Ben Rihn ’22
On May 8, Mercersburg Academy will host the nineteenth annual Lauren Grady basketball tournament, which, as the name would suggest, commemorates Lauren Grady, daughter of math teacher David Grady, in her battle against cancer. In preparation for the first tournament since the outset of the pandemic, members of000 the community are excitedly concocting their respective dream teams to play in honor of Lauren.
Faculty members Matt and Julia Maurer ’90 first established the tournament after being inspired by Lauren’s courageous fight. Julie Maurer, associate head of school for school life, said, “We wanted to do something to help other children that would face the same struggles with cancer and also honor Lauren’s memory.” Since its inception, the tournament has generated over $40,000 in donations for the American Childhood Cancer Organization in addition to spreading Lauren’s influence across campus. Maurer continued, “I love that so many Mercersburg students and community members know who Lauren Grady is to this day, wear the t-shirts with her picture on them with fondness, and help raise money to support families fighting childhood cancer.” This year will be no different.
Emily Parsons, head of community engagement, is optimistic that this year’s tournament will run smoothly in its bracket format. “We’ll have a boys bracket and a girls bracket. Play is 3-on-3, but teams are made up of four members. We’re encouraging basketball players to play, but we want to spread them out among teams to keep things fair. Faculty are encouraged to play as well!” With such a broad range of personnel and skill sets, there’s no telling how varied the teams will be.
One such team combines the likes of one faculty member and three talented students who talk a big game, Duncan Besch ’22 is confident in his teammates Kyle Kim ’22, Evan Howley ’22, and history teacher Rich Heffron.
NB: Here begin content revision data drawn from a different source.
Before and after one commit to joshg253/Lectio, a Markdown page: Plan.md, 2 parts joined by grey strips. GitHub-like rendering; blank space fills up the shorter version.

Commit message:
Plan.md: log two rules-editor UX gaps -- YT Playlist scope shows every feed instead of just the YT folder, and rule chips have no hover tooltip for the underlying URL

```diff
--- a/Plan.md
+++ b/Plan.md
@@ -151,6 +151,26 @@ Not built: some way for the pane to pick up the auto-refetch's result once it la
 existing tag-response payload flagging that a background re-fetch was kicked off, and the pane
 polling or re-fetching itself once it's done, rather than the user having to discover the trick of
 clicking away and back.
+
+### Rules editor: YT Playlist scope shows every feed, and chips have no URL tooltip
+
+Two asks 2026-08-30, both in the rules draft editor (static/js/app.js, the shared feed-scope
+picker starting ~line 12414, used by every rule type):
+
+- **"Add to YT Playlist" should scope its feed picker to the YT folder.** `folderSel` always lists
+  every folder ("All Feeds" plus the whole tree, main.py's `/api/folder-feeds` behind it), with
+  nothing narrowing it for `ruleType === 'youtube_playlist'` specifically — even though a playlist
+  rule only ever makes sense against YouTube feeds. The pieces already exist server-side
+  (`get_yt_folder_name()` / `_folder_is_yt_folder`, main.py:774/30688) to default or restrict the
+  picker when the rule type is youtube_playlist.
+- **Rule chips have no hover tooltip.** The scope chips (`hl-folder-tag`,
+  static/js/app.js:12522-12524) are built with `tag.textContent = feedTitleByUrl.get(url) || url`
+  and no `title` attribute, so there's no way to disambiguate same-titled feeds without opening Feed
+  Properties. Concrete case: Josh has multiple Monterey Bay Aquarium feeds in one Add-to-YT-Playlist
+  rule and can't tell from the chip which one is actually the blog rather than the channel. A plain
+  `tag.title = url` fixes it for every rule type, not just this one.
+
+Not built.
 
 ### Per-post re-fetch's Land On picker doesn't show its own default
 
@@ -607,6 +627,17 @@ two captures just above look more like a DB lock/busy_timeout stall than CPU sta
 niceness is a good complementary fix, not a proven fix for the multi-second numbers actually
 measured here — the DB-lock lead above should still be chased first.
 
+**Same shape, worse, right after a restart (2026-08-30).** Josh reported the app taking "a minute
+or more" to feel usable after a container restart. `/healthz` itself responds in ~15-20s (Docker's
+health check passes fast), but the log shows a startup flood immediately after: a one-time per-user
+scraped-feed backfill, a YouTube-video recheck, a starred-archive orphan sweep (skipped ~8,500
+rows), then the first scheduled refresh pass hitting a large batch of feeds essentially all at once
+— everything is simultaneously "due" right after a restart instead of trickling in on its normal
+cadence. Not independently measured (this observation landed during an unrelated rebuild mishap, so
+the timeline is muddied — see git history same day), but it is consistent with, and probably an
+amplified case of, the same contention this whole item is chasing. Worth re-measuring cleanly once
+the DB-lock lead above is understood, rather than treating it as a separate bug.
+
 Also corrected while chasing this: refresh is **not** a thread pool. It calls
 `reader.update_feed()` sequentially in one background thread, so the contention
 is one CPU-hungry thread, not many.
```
Besch said, “One word: chemistry. Evan, Kyle, Mr. Heffron, and I came out of the womb knowing we would win this tournament. We can rebound, we can defend, we can shoot, and we will look great doing it. There really is no competition.” Howley, more humbly competitive than Besch, said, “There’s nothing better than being able to have fun and play for charity among your friends and teachers.”
Of course, the reigning 2019 champions, a team composed of faculty members Steve Fowler, JD Bennett, Kristen Pixler, and AJ Gray ’20, have a title to defend. Fowler said, “The Dream Team I was part of (obviously on par with the 1992 United States men’s Olympic basketball team of the same name) was actually called “Two Turntables and a Microphone.” We’re going to have to reload that fourth roster spot since AJ had the audacity to graduate and move on rather than regrade a few times to stick around for our championship defense, but we’re confident that the opportunity to join the clearly superior squad will spark plenty of interest.”
Tongue-in-cheek trash talk aside, Fowler echoes Howley’s sentiments on the true value of the last Lauren Grady basketball tournament: “It was great to see faculty, faculty families, and students together for a good cause, and regardless of who won or lost any given game, sportsmanship and smiles were all around.”
Ultimately, this tournament gives the community a chance to go head-to-head for that good cause. Bennett, dean of curricular innovation and director of Springboard, put it best when he said, “I enjoy playing, but winning or losing is wholly secondary to being a part of the festival-like atmosphere, gathering for a good cause, and seeing the community at its best.”